- Minerals are found in all food nutrients and supplements. Together with the vitamins, they are required in much smaller amounts to so they are called “micronutrients”. Micro is a Greek origin word meaning “small”. Macronutrients (carbohydrate, protein and fats) are needed in larger amounts. Macro is a Greek word for “big”. The perfect source of nutrition and diet (such as a diet that contains healthy, varied foods, including fruits, vegetables, cereals, meat, fish) will have all macronutrients and micronutrients at the right levels.
- All minerals are essential because the body cannot make its own, and it uses them as part of other processes to build, repair and recover. They are also required in all organs in the body. Some trace minerals are toxic if consumed at high levels for long enough periods.
- Minerals are basically divided into two groups (higher level and trace, or lower level). The higher-level ones like sodium, potassium, magnesium and calcium are found in large amounts dissolved in the blood, and become stored when they are not needed (e.g. calcium, magnesium in bone tissue). In the dissolved form, they are critical for good nutrition because they create a special fluid environment that tissues need for optimal growth and development.

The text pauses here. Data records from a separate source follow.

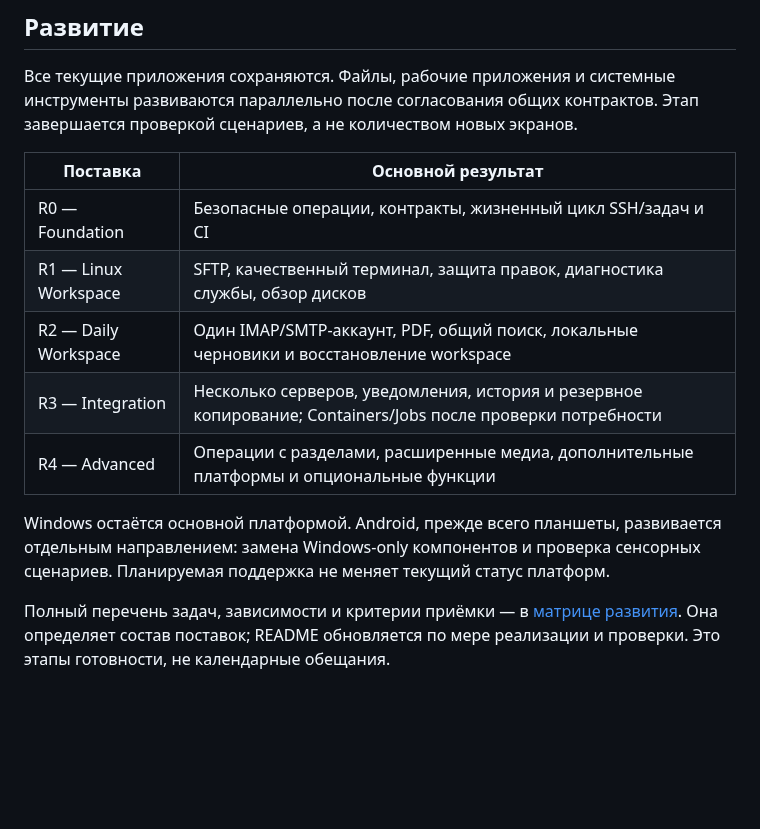
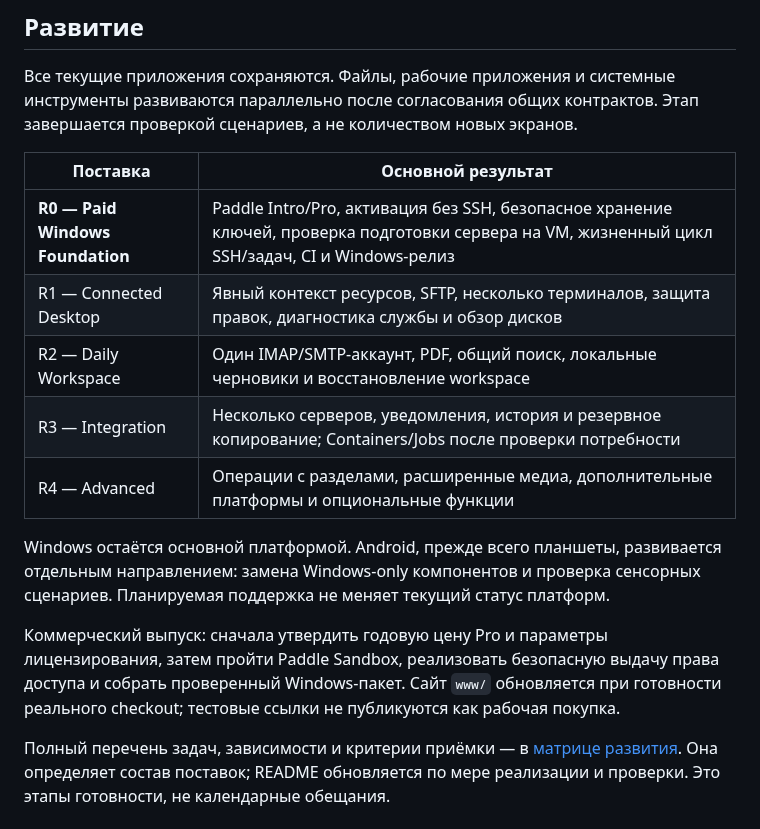
Before and after one commit to cybou-fr/fortiq, a Markdown page: README.md, the part around one of its changes. Rendered like a GitHub page; blank space fills up the shorter version.

```diff
--- a/README.md
+++ b/README.md
@@ -293,8 +311,8 @@ flutter test           # модульные тесты
 
 | Поставка | Основной результат |
 |---|---|
-| R0 — Foundation | Безопасные операции, контракты, жизненный цикл SSH/задач и CI |
-| R1 — Linux Workspace | SFTP, качественный терминал, защита правок, диагностика службы, обзор дисков |
+| **R0 — Paid Windows Foundation** | Paddle Intro/Pro, активация без SSH, безопасное хранение ключей, проверка подготовки сервера на VM, жизненный цикл SSH/задач, CI и Windows-релиз |
+| R1 — Connected Desktop | Явный контекст ресурсов, SFTP, несколько терминалов, защита правок, диагностика службы и обзор дисков |
 | R2 — Daily Workspace | Один IMAP/SMTP-аккаунт, PDF, общий поиск, локальные черновики и восстановление workspace |
 | R3 — Integration | Несколько серверов, уведомления, история и резервное копирование; Containers/Jobs после проверки потребности |
 | R4 — Advanced | Операции с разделами, расширенные медиа, дополнительные платформы и опциональные функции |
@@ -303,6 +321,11 @@ Windows остаётся основной платформой. Android, пре
 отдельным направлением: замена Windows-only компонентов и проверка
 сенсорных сценариев. Планируемая поддержка не меняет текущий статус платформ.
 
+Коммерческий выпуск: сначала утвердить годовую цену Pro и параметры
+лицензирования, затем пройти Paddle Sandbox, реализовать безопасную выдачу
+права доступа и собрать проверенный Windows-пакет. Сайт `www/` обновляется
+при готовности реального checkout; тестовые ссылки не публикуются как рабочая покупка.
+
 Полный перечень задач, зависимости и критерии приёмки — в
 [матрице развития](docs/DEVELOPMENT_MATRIX.md). Она определяет состав поставок;
 README обновляется по мере реализации и проверки. Это этапы готовности, не
```
Also changed, not shown: other parts of README.md (+24 -6 lines).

- The lower-level minerals are used as part of copper, participate in oxidation-reduction reactions in energy metabolism. Iron, as a constituent of hemoglobin and myoglobin, also plays a vital role in the transport of oxygen.
There are two basic groups of minerals and what they are for:
– Higher level minerals: these are required in larger amounts in the diet. When you look at a food label, you will see these appearing as an amount in tens or hundreds of milligrams (mg):
- Calcium – fluid balance, bone minerals, cell division, muscle function
- Phosphorus – fluid balance, bone minerals, DNA, energy and cell activity
- Magnesium – fluid balance, bone minerals, energy production, muscle & nerve function
- Sodium – fluid balance and transport, electrolytes, brain, muscle and nerve function
- Potassium – fluid balance, electrolytes, heart function
- Chloride – fluid balance, acid balance, stomach acid
- Sulfur – building new tissues and proteins
– Trace (lower level) minerals: You only need smaller amounts of trace minerals.
- The below are used in lower milligram range:
- Iron – oxygen transport; new blood cells; hemoglobin; brain development
- Zinc – immunity; energy production; antioxidant production; growth
- Minerals at the smallest amounts (micrograms) include the below – (NOTE: micrograms levels are 1000 less than milligram levels):
- Copper – enzymes for energy production; retinal activity, antioxidants
- Iodine – thyroid gland function; metabolism; brain development; heart activity
- Manganese – carbohydrate, protein and cholesterol metabolism; cartilage and bone formation; wound healing; antioxidants
- Molybdenum – enzymes for new DNA production; amino acid utilization; protection of brain and eye function
- Selenium – Antioxidant; immune function; reproduction; thyroid function
- Cobalt – use for amino acids and neurotransmitters